Required work
Among the entries below, how many lines include "ipynb"? Give the number alone.

Difference listings:
****************

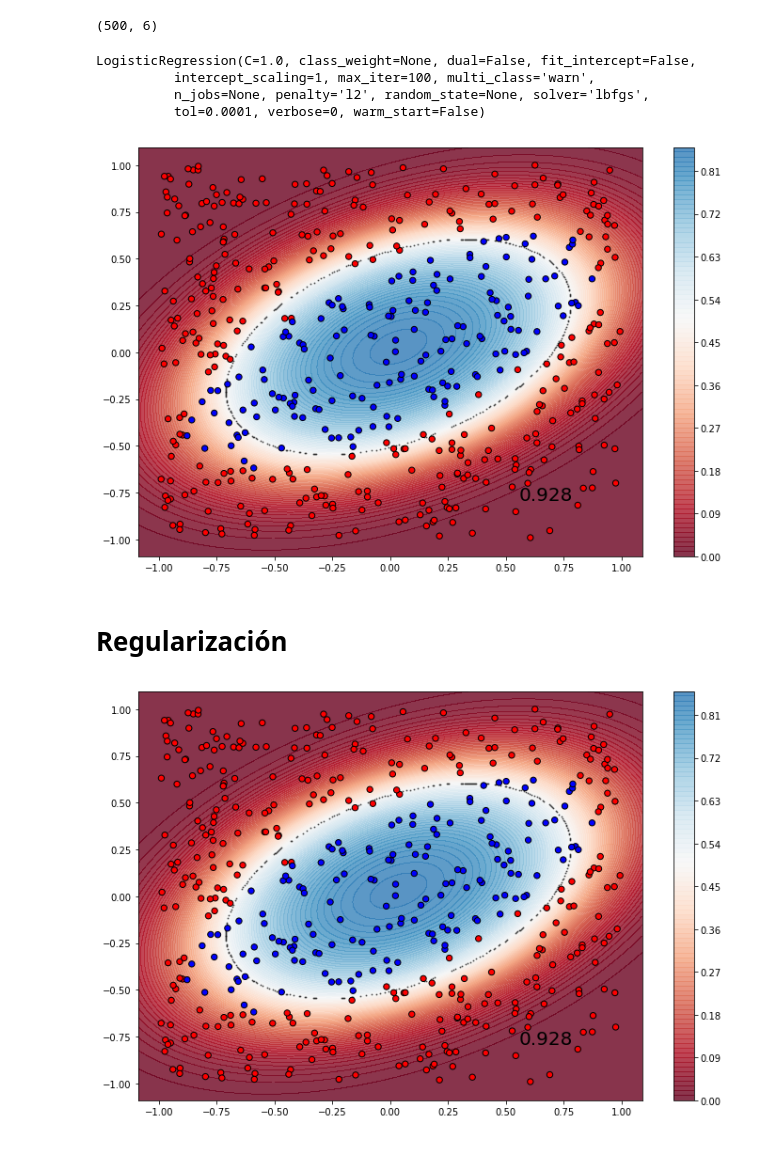
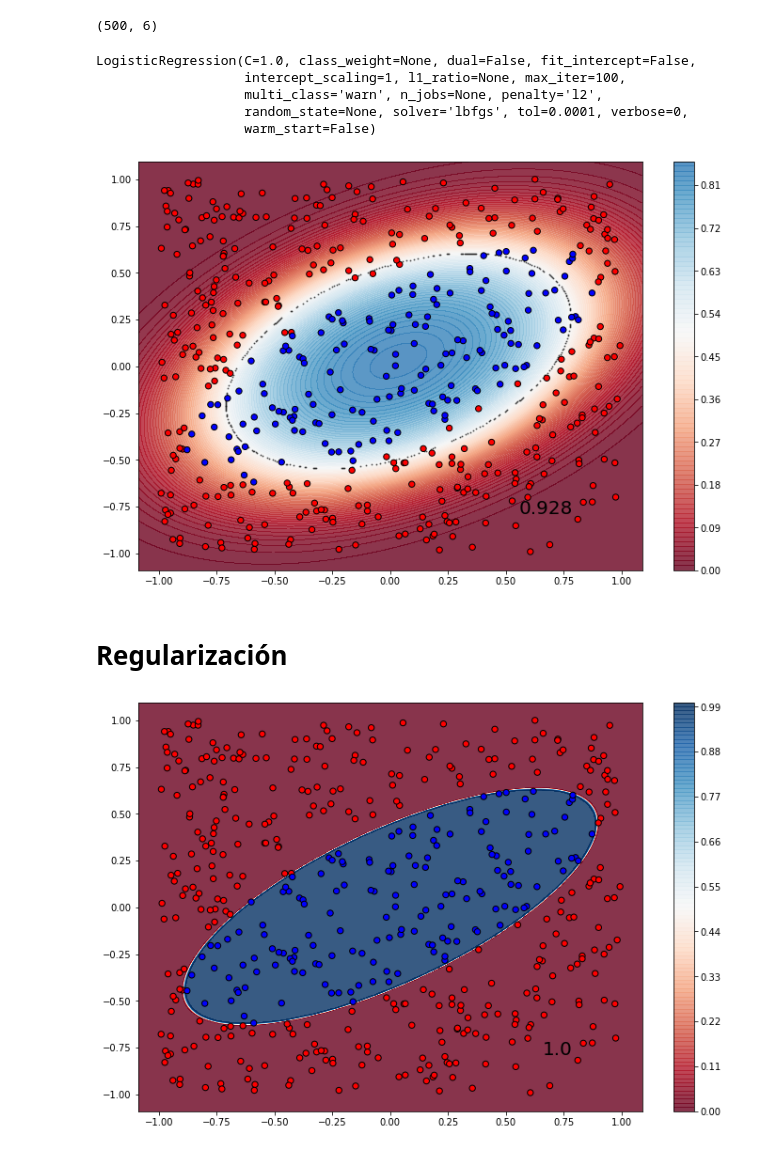
Before and after one commit to juanigoa/ITBA-Deep-Learning, a Jupyter notebook: Laboratorio de Machine Learning/0 - Clasificacion Binaria - Modelos probabilisticos/Laboratorio-01-master/2-Lab01-Regresion_Logistica.ipynb, the cells around one changed output. Drawn from its saved outputs; the diff is of its cells as text; code cells hidden in the pictures.

```diff
--- a/Laboratorio de Machine Learning/0 - Clasificacion Binaria - Modelos probabilisticos/Laboratorio-01-master/2-Lab01-Regresion_Logistica.ipynb
+++ b/Laboratorio de Machine Learning/0 - Clasificacion Binaria - Modelos probabilisticos/Laboratorio-01-master/2-Lab01-Regresion_Logistica.ipynb
@@ -28,8 +28,8 @@ def generate_gaussians_distributions(N=500, random_state=42):
 # %% [markdown]
 # Selección del dataset
 # %%
-X, y = generate_gaussians_distributions()
-#X, y = generate_elipse_data()
+#X, y = generate_gaussians_distributions()
+X, y = generate_elipse_data()
 # %%
 plt.figure(figsize=(8,8))
 plot_boundaries(X,y)
@@ -63,9 +92,9 @@ def add_columns(X):
     # Se agrega primer columna elevada al cuadrada como 3er columna
     X = np.append(X, (X[:,0]**2).reshape(-1,1), axis=1)
     # TODO: Agregar producto de primer columna por segunda columna en la cuarta columna
-    X = np.append(X, , axis=1) # Agregar aca no olvidar el reshape reshape(-1,1)
+    X = np.append(X,(X[:,0]*X[:,1]).reshape(-1,1), axis=1) # Agregar aca no olvidar el reshape reshape(-1,1)
     # TODO: Agregar segunda columna elevada al cuadrada como 5er columna
-    X = np.append(X, , axis=1) # Agregar aca no olvidar el reshape reshape(-1,1)
+    X = np.append(X,(X[:,1]**2).reshape(-1,1) , axis=1) # Agregar aca no olvidar el reshape reshape(-1,1)
     # Se agrega la columna de 1s como 6ta columna para despues usar fit_intercept=False. Es necesario para la librería de graficación
     X = np.append(np.ones((len(X), 1)), X, axis=1)
     return X
@@ -79,23 +108,24 @@ model_poly = LogisticRegression(solver='lbfgs', fit_intercept=False)
 model_poly.fit(add_columns(X), y)
 # %% [output]
 LogisticRegression(C=1.0, class_weight=None, dual=False, fit_intercept=False,
-          intercept_scaling=1, max_iter=100, multi_class='warn',
-          n_jobs=None, penalty='l2', random_state=None, solver='lbfgs',
-          tol=0.0001, verbose=0, warm_start=False)
+                   intercept_scaling=1, l1_ratio=None, max_iter=100,
+                   multi_class='warn', n_jobs=None, penalty='l2',
+                   random_state=None, solver='lbfgs', tol=0.0001, verbose=0,
+                   warm_start=False)
 # %%
 plt.figure(figsize=(12,8))
 score = model_poly.score(add_columns(X), y)
 plot_boundaries(X,y, score, probability_func=model_poly.predict_proba, mesh_res=500, degree=2)
 # %% [output]
-[figure, old version]
+[figure, new version]
 # %% [markdown]
 # Regularización
 # %%
-C = 1 # Modifique el valos de C
+C = 10000000 # Modifique el valos de C
 model_poly = LogisticRegression(solver='lbfgs', fit_intercept=False, C=C)
 model_poly.fit(add_columns(X), y)
 plt.figure(figsize=(12,8))
 score = model_poly.score(add_columns(X), y)
 plot_boundaries(X,y, score, probability_func=model_poly.predict_proba, mesh_res=500, degree=2)
 # %% [output]
-[figure, old version]
+[figure, new version]
```
Also changed, not shown: parts of 6 cells of this notebook, 11 other files.
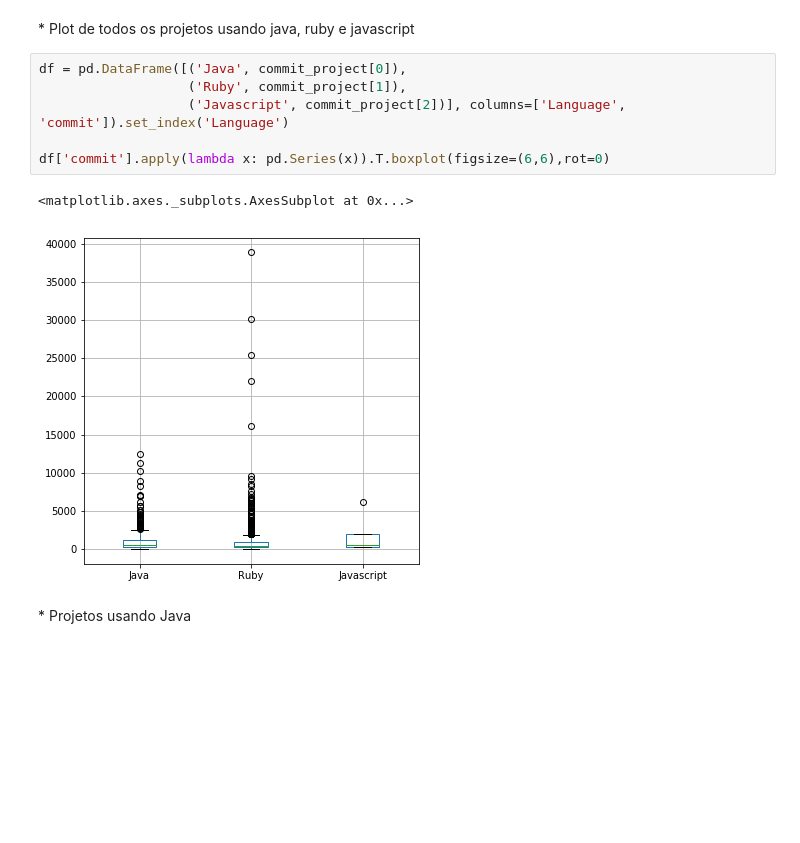
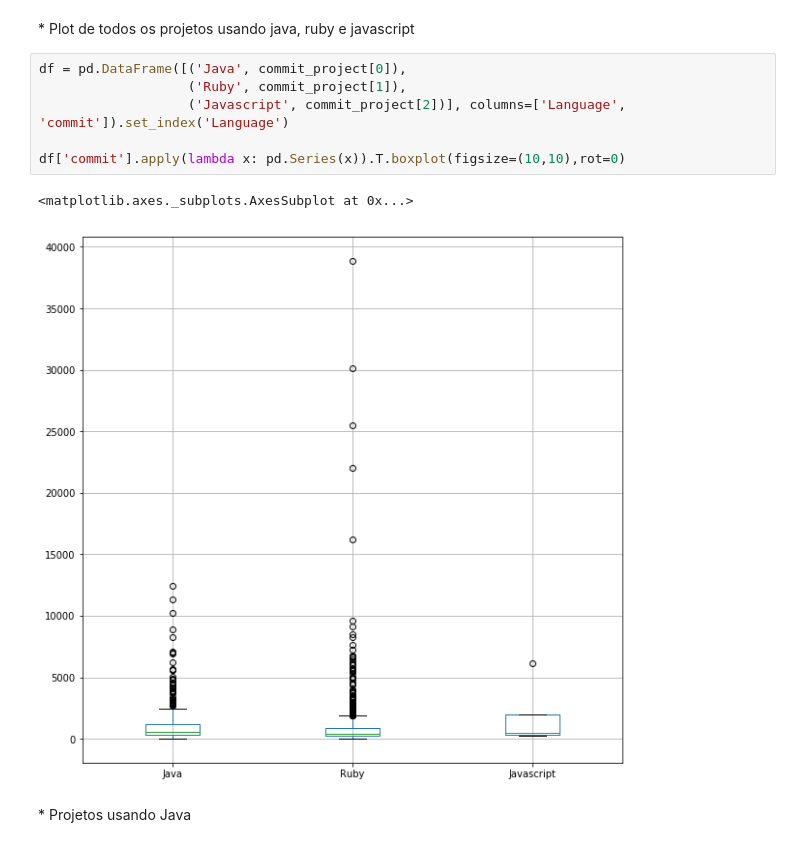
Before and after one commit to wagnernegrao/ci-analysis, a Jupyter notebook: ci_analysis.ipynb, the cells around one changed output. Saved outputs shown, nothing was run; the diff lists cells and outputs as text; blank space fills up the shorter version.

Commit message:
mudança no tamanho da imagem

```diff
--- a/ci_analysis.ipynb
+++ b/ci_analysis.ipynb
@@ -150,12 +150,12 @@ for language in language_name:
 # %%
 df = pd.DataFrame([('Java', commit_project[0]),
                    ('Ruby', commit_project[1]),
                    ('Javascript', commit_project[2])], columns=['Language', 'commit']).set_index('Language')
 
-df['commit'].apply(lambda x: pd.Series(x)).T.boxplot(figsize=(6,6),rot=0)
+df['commit'].apply(lambda x: pd.Series(x)).T.boxplot(figsize=(10,10),rot=0)
 # %% [output]
 <matplotlib.axes._subplots.AxesSubplot at 0x...>
-[figure, old version]
+[figure, new version]
 # %% [markdown]
 <font size = 4/>
 * Projetos usando Java
```
Also changed, not shown: parts of 2 cells of this notebook.
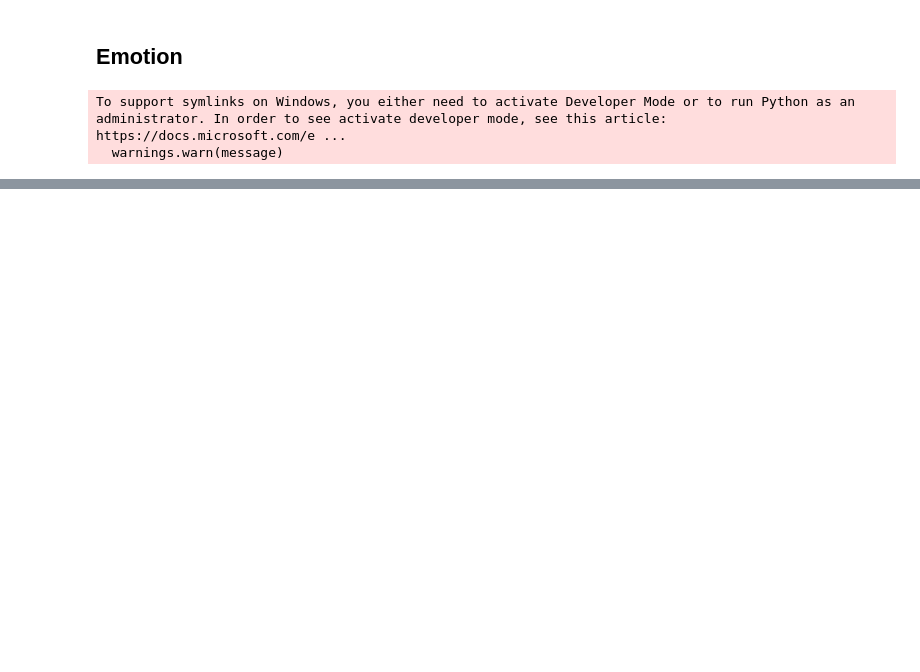
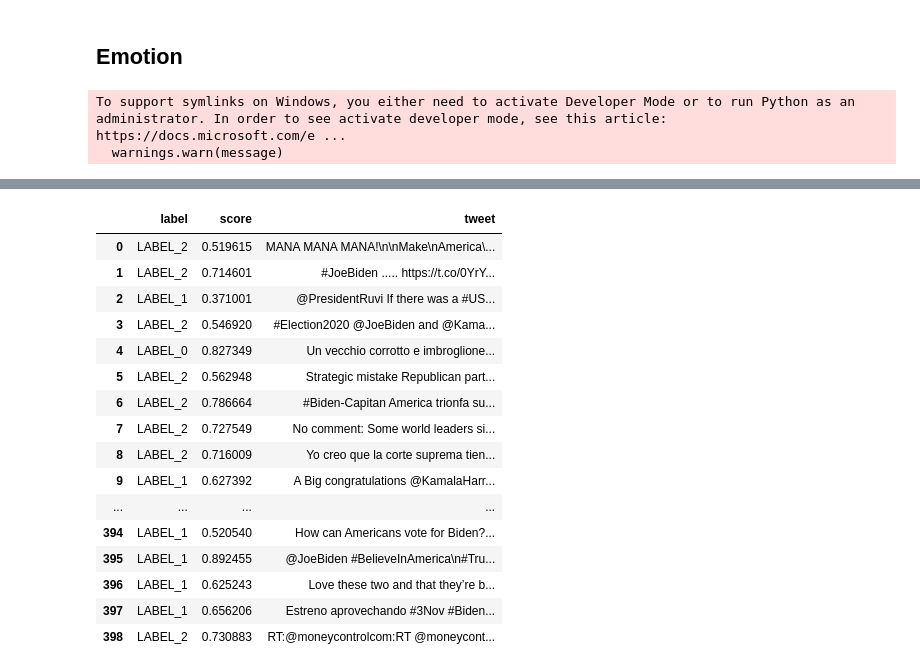
Before and after one commit to Moenupa/tweet-dynamics-us-election-2020, a Jupyter notebook: CSC440_Final_Project.ipynb, the cells around one changed output, grey strips where cells are left out. Saved outputs shown, nothing was run; the diff lists cells and outputs as text; code cells hidden in the pictures; blank space fills up the shorter version.

```diff
--- a/CSC440_Final_Project.ipynb
+++ b/CSC440_Final_Project.ipynb
@@ -277,0 +293,20 @@ collect['biden']
+# %%
+res['biden']
+# %% [output]
+|  | label | score | tweet |
+| 0 | LABEL_2 | 0.519615 | MANA MANA MANA!\n\nMake\nAmerica\... |
+| 1 | LABEL_2 | 0.714601 | #JoeBiden ..... https://t.co/0YrY... |
+| 2 | LABEL_1 | 0.371001 | @PresidentRuvi If there was a #US... |
+| 3 | LABEL_2 | 0.546920 | #Election2020 @JoeBiden and @Kama... |
+| 4 | LABEL_0 | 0.827349 | Un vecchio corrotto e imbroglione... |
+| 5 | LABEL_2 | 0.562948 | Strategic mistake Republican part... |
+| 6 | LABEL_2 | 0.786664 | #Biden-Capitan America trionfa su... |
+| 7 | LABEL_2 | 0.727549 | No comment: Some world leaders si... |
+| 8 | LABEL_2 | 0.716009 | Yo creo que la corte suprema tien... |
+| 9 | LABEL_1 | 0.627392 | A Big congratulations @KamalaHarr... |
+| ... | ... | ... | ... |
+| 394 | LABEL_1 | 0.520540 | How can Americans vote for Biden?... |
+| 395 | LABEL_1 | 0.892455 | @JoeBiden #BelieveInAmerica\n#Tru... |
+| 396 | LABEL_1 | 0.625243 | Love these two and that they’re b... |
+| 397 | LABEL_1 | 0.656206 | Estreno aprovechando #3Nov #Biden... |
+| 398 | LABEL_2 | 0.730883 | RT:@moneycontrolcom:RT @moneycont... |
```
Also changed, not shown: parts of 23 cells of this notebook, 2 other files.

****************

Response to the exercise
9